Muttering to oneself in the garden must have been at an all-time high this week.
Quite apart from the fact that it is July and there is mandatory muttering to be done after the expensive party that is spring, having to endure day after day of high heat and cloudless skies is enough to coax ripe words out of even the most puritan amongst us.
I am no Puritan. The early morning air has turned cobalt blue with my swearing.
Top of the list of things to swear about – my last rain barrel has been drained, and this in the youngest part of the garden that does not have running water yet boasts its sunniest exposure.
As I watched the last drops hit the bottom of the can this morning, I contemplated tomorrow. Until we can expect a sizeable volume of the wet stuff, I will be schlepping water from the creek à la Little House on The Prairie, and the muttering will no doubt be amplified.
There are other options of course, had I the stomach for them. I have a pump. I have a tank. I have a creek. What I do not have is the time or energy to battle heat stroke as I level an elevated area behind the barn and built cement footers for said tank. Such things are saved for 70 degree days with low humidity and chance of tool-wielding friends.
So I will schlep. And swear. And, according to my personalized morning’s farm report on Agrible.com, the sky (and the air) will be blue for some time.
No doubt this confession will have the most righteous amongst you clicking your tongues.
Shouldn’t I have drought tolerant darlings in places such as these? Shouldn’t I be taking heed from authors such as Beth Chatto and Piet Oudouf and planting only those which will thrive in fast-draining, alluvial soils? Shouldn’t I be constantly amending with organic material to act as sponge for all available moisture?
The answer to all three is that I am. But my garden is young, and shrubs and trees (and perennials for that matter) need time in which to establish their root systems – particularly in poorer soils. Annual vegetables are dependent on annually-made roots and extended periods of heat and drought after a new spring normal of soaking, every-day rain, are tough to shake off.

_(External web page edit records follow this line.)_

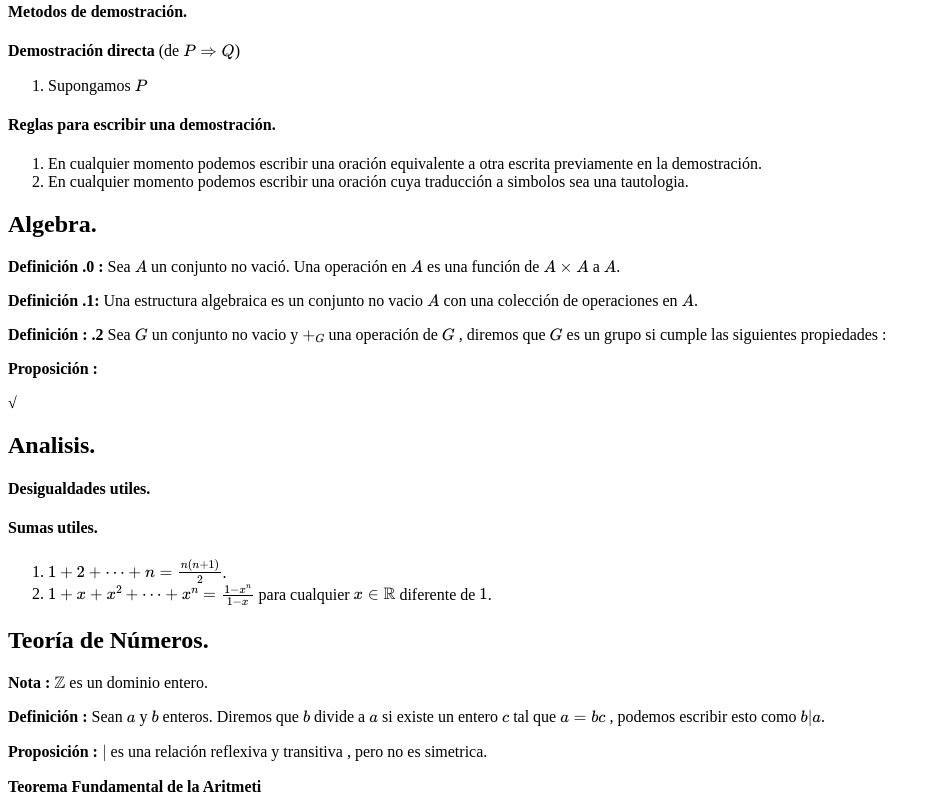
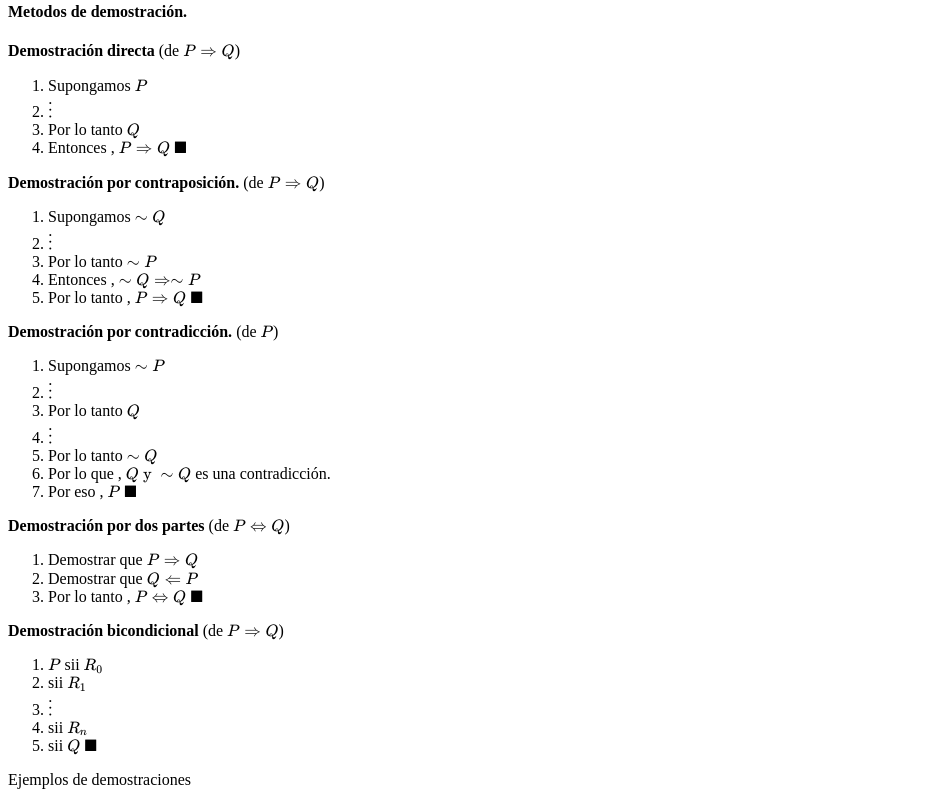
Before and after one commit to kevinciencias/kevinciencias.github.io, a plain HTML site: page primeraño.html in a window 1280 px wide. Shown: the part 492-1299 px from the top of the page, without its empty margins (0-941 px from the left). Drawn offline with nearby package versions, Linux system fonts and the light colour scheme.

Commit message:
Update primeraño.html

```diff
--- a/primeraño.html
+++ b/primeraño.html
@@ -72,8 +72,103 @@
 
   <li> Supongamos  \(P \)  </li>
 
+  <li> \(\vdots \)  </li>
+
+  <li> Por lo tanto \(Q \) </li>
+
+  <li> Entonces , \(P\Rightarrow Q\)   \(\blacksquare \) </li>
+
+
 
   </ol>
+
+
+  <p> <b> Demostración por contraposición.  </b> (de \(P \Rightarrow Q \)) </p>
+
+<ol>
+
+
+  <li> Supongamos  \(\sim Q \)  </li>
+
+  <li> \(\vdots \)  </li>
+
+  <li> Por lo tanto \(\sim P \) </li>
+
+  <li> Entonces , \(\sim Q \Rightarrow \sim P\)    </li>
+
+  <li> Por lo tanto , \(P \Rightarrow Q \) \(\blacksquare \) </li>
+
+
+  </ol>
+
+
+   <p> <b> Demostración por contradicción.  </b> (de \(P \)) </p>
+
+<ol>
+
+
+  <li> Supongamos  \(\sim P \)  </li>
+
+  <li> \(\vdots \)  </li>
+
+  <li> Por lo tanto \( Q \) </li>
+
+  <li> \(\vdots \)   </li>
+
+  <li> Por lo tanto \(\sim   Q\)   </li>
+
+  <li> Por lo que  , \(Q \ \text{y} \ \sim Q \) es una contradicción. </li>
+
+  <li> Por eso , \(P  \) \(\blacksquare \) </li>
+
+
+  </ol>
+
+
+
+  <p> <b> Demostración por dos partes  </b> (de \(P \Leftrightarrow Q \)) </p>
+
+<ol>
+
+
+  <li> Demostrar que   \(P\Rightarrow Q \)  </li>
+
+  <li> Demostrar que \(Q \Leftarrow   P\)  </li>
+
+
+  <li> Por lo tanto , \(P\Leftrightarrow Q\)   \(\blacksquare \) </li>
+
+
+
+  </ol>
+
+
+
+  <p> <b> Demostración bicondicional  </b> (de \(P \Rightarrow Q \)) </p>
+
+<ol>
+
+
+  <li> \(P\) sii \(R_{0}\)  </li>
+
+  <li>
+  sii \(R_{1}\) </li>
+
+  <li> \(\vdots \)  </li>
+
+  <li> sii \(R_{n} \) </li>
+
+  <li> sii \( Q\)   \(\blacksquare \) </li>
+
+
+
+  </ol>
+
+
+
+  <p>  Ejemplos de demostraciones </p>
+
+
 
 
   <h4> Reglas para escribir una demostración. </h4>
@@ -155,7 +250,7 @@
 
   <p> <b> Proposición : </b> \(| \) es una relación  reflexiva y transitiva , pero no es simetrica.   </p>
 
-  <p> <b> Teorema Fundamental de la Aritmeti </b> </p>
+  <p> <b> Teorema Fundamental de la Aritmetica </b> </p>
 
 
 
```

Plus, I am weak, and I cannot resist a bit of tropical madness every now and then. Protected by thick, fleshy rhizomes, the cannas will roll with the punches a fair bit – but the bananas are starting to phone it in. And, as they cannot help but be flamboyant in whatever they do – be it thrive or dive – they’re starting to bring down the mood out there.
I have no doubt you are feeling similarly (perhaps minus the creek and the barrels and the tropical nonsense). It’s tough to get motivated when temperatures are high and only the air retains moisture. But nevertheless I must plead with you to put your head down and tend to your plants – or at least pay attention to what is happening out there in order to learn from it.
And, as no one wants advice shouted down from an ivory tower à la Vita Sackville-West (though I believe hers was taupe), it is best to temper the bad news with one’s own struggles.
If we have taken the time to plant them, we should take the time to tend to them until such time as we actively choose to be done with them. So, be wise and get out there early, when the dew gives you hope that moisture still lives in our universe.
What do I mean by actively choosing to be done? It is the difference between ignoring your garden and letting plants die and watching your garden and letting plants die.
As I said, my garden is young, and I have more than one shrub handing me a Get-Out-Of-Jail-Free Card right now. But I am observing them. Carefully. As they mature, and I give them less and less, I am interested in how they will behave in conditions such as this, sitting as they are on the edge of the Grand Perhaps. Is it dormancy or death that beckons? If after two years of tending, they do not have the resources to cope with baseline conditions, I will let them die or give them away.
There is a difference between ignoring your garden and letting plants die and watching your garden and letting plants die.
If you have established shrubs and perennials that cannot take the rough with the smooth, year after year…if you are forced to help them limp through, never thriving…it is time to re-think your planting schemes and find replacements that will happily (or at least, begrudgingly) accept those conditions.
But that’s the point – you need to be active in your decision making process, not passive.
That’s a lot of italicization. But I have a point to make. Welcome the tough times out there. Mutter by all means, but remember that these temperature extremes will help us to build better gardens. It’s time to carefully observe what your plants are doing in response to stress, take a few notes, and make some decisions.